**Task instructions:** Which lines of the records below contain the string "inputs"? Report each of them.

Data records:
# # # # # # #

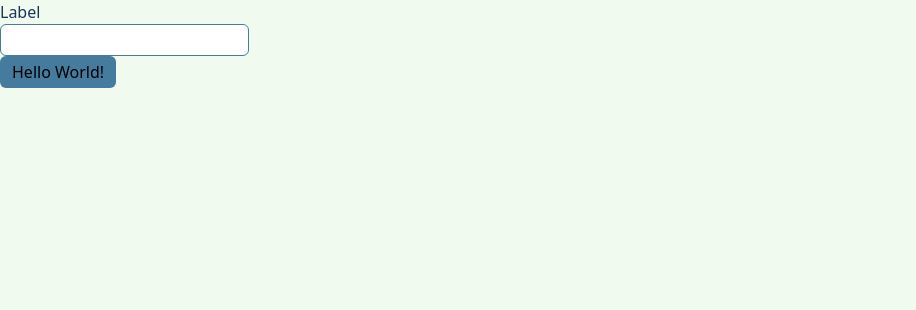
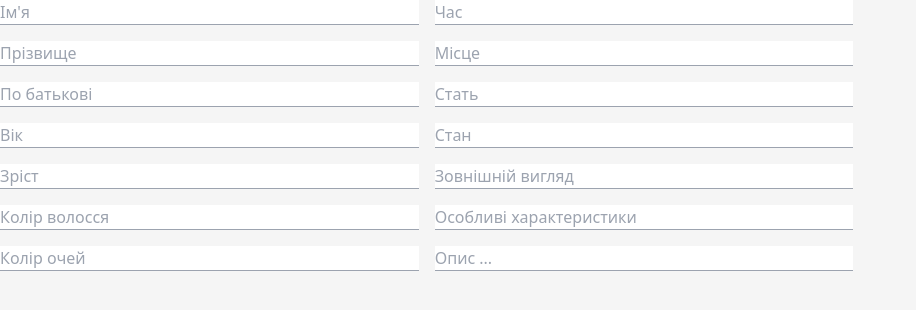
Before and after one commit to 418-Teapot-Team/war-wanted, a Vue app in the folder frontend-public/: page / in a window 1280 px wide. Shown: the top 310 px of the page, without its empty margins (0-916 px from the left). Built offline with nearby package versions, Linux system fonts and the light colour scheme; what vue-toast-notification would draw is missing.

Commit message:
feat: basic form elements

```diff
--- a/frontend-public/src/components/form/FormAddInfo.vue
+++ b/frontend-public/src/components/form/FormAddInfo.vue
@@ -1,13 +1,13 @@
 <template>
-    <div>
+    <section class="w-2/3">
+        <AppForm />
 
-    </div>
+    </section>
 </template>
 
 <script setup>
+import AppForm from './parts/AppForm.vue';
 
 </script>
 
-<style lang="scss" scoped>
-
-</style>
+<style lang="scss" scoped></style>
--- /dev/null
+++ b/frontend-public/src/components/form/parts/AppForm.vue
@@ -0,0 +1,103 @@
+<template>
+    <section>
+        <div class="grid grid-rows-7 grid-flow-col gap-4">
+            <div v-for="(input, index) in inputs" :key="index" class=" border-b border-gray-400 ">
+                <input :type="input.type" :placeholder="input.label" class="w-full h-full">
+            </div>
+        </div>
+    </section>
+</template>
+
+<script setup>
+import { ref } from 'vue';
+
+
+const inputs = ref([
+    {
+        "type": "text",
+        "label": "Ім'я",
+        "icon": "",
+        "validateFunction": "",
+    },
+    {
+        "type": "text",
+        "label": "Прізвище",
+        "icon": "",
+        "validateFunction": "",
+    },
+    {
+        "type": "text",
+        "label": "По батькові",
+        "icon": "",
+        "validateFunction": "",
+    },
+    {
+        "type": "text",
+        "label": "Вік",
+        "icon": "",
+        "validateFunction": "validateAge",
+    },
+    {
+        "type": "text",
+        "label": "Зріст",
+        "icon": "",
+        "validateFunction": "",
+    },
+    {
+        "type": "text",
+        "label": "Колір волосся",
+        "icon": "",
+        "validateFunction": "",
+    },
+    {
+        "type": "text",
+        "label": "Колір очей",
+        "icon": "",
+        "validateFunction": "",
+    },
+    {
+        "type": "text",
+        "label": "Час",
+        "icon": "",
+        "validateFunction": "",
+    },
+    {
+        "type": "text",
+        "label": "Місце",
+        "icon": "",
+        "validateFunction": "",
+    },
+    {
+        "type": "text",
+        "label": "Стать",
+        "icon": "",
+        "validateFunction": "",
+    },
+    {
+        "type": "text",
+        "label": "Стан",
+        "icon": "",
+        "validateFunction": "",
+    },
+    {
+        "type": "text",
+        "label": "Зовнішній вигляд",
+        "icon": "",
+        "validateFunction": "",
+    },
+    {
+        "type": "text",
+        "label": "Особливі характеристики",
+        "icon": "",
+        "validateFunction": "",
+    },
+    {
+        "type": "text",
+        "label": "Опис ...",
+        "icon": "",
+        "validateFunction": "",
+    },
+])
+</script>
+
+<style lang="scss" scoped></style>
--- a/frontend-public/src/views/HomeView.vue
+++ b/frontend-public/src/views/HomeView.vue
@@ -1,11 +1,7 @@
 <template>
-  <AppPlainInput />
-  <AppButton text="Hello World!" />
   <FormAddInfo />
 </template>
 
 <script setup>
-import AppPlainInput from '@/components/atoms/inputs/AppPlainInput.vue';
-import AppButton from '@/components/atoms/buttons/AppButton.vue';
 import FormAddInfo from '@/components/form/FormAddInfo.vue';
 </script>
--- a/frontend-public/tailwind.config.js
+++ b/frontend-public/tailwind.config.js
@@ -7,11 +7,7 @@ export default {
         ubuntu: ['Ubuntu', 'Helvetica', 'Arial', 'sans-serif'],
       },
       colors: {
-        backdrop: '#f1faee',
-        primary: '#457b9d',
-        'primary-dark': '#1d3557',
-        'primary-light': '#a8dadc',
-        error: '#e63946',
+        backdrop: '#f5f5f5',
       },
     },
   },
```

# # # # # # #

**Answer to this task:**
+            <div v-for="(input, index) in inputs" :key="index" class=" border-b border-gray-400 ">
+const inputs = ref([
-import AppPlainInput from '@/components/atoms/inputs/AppPlainInput.vue';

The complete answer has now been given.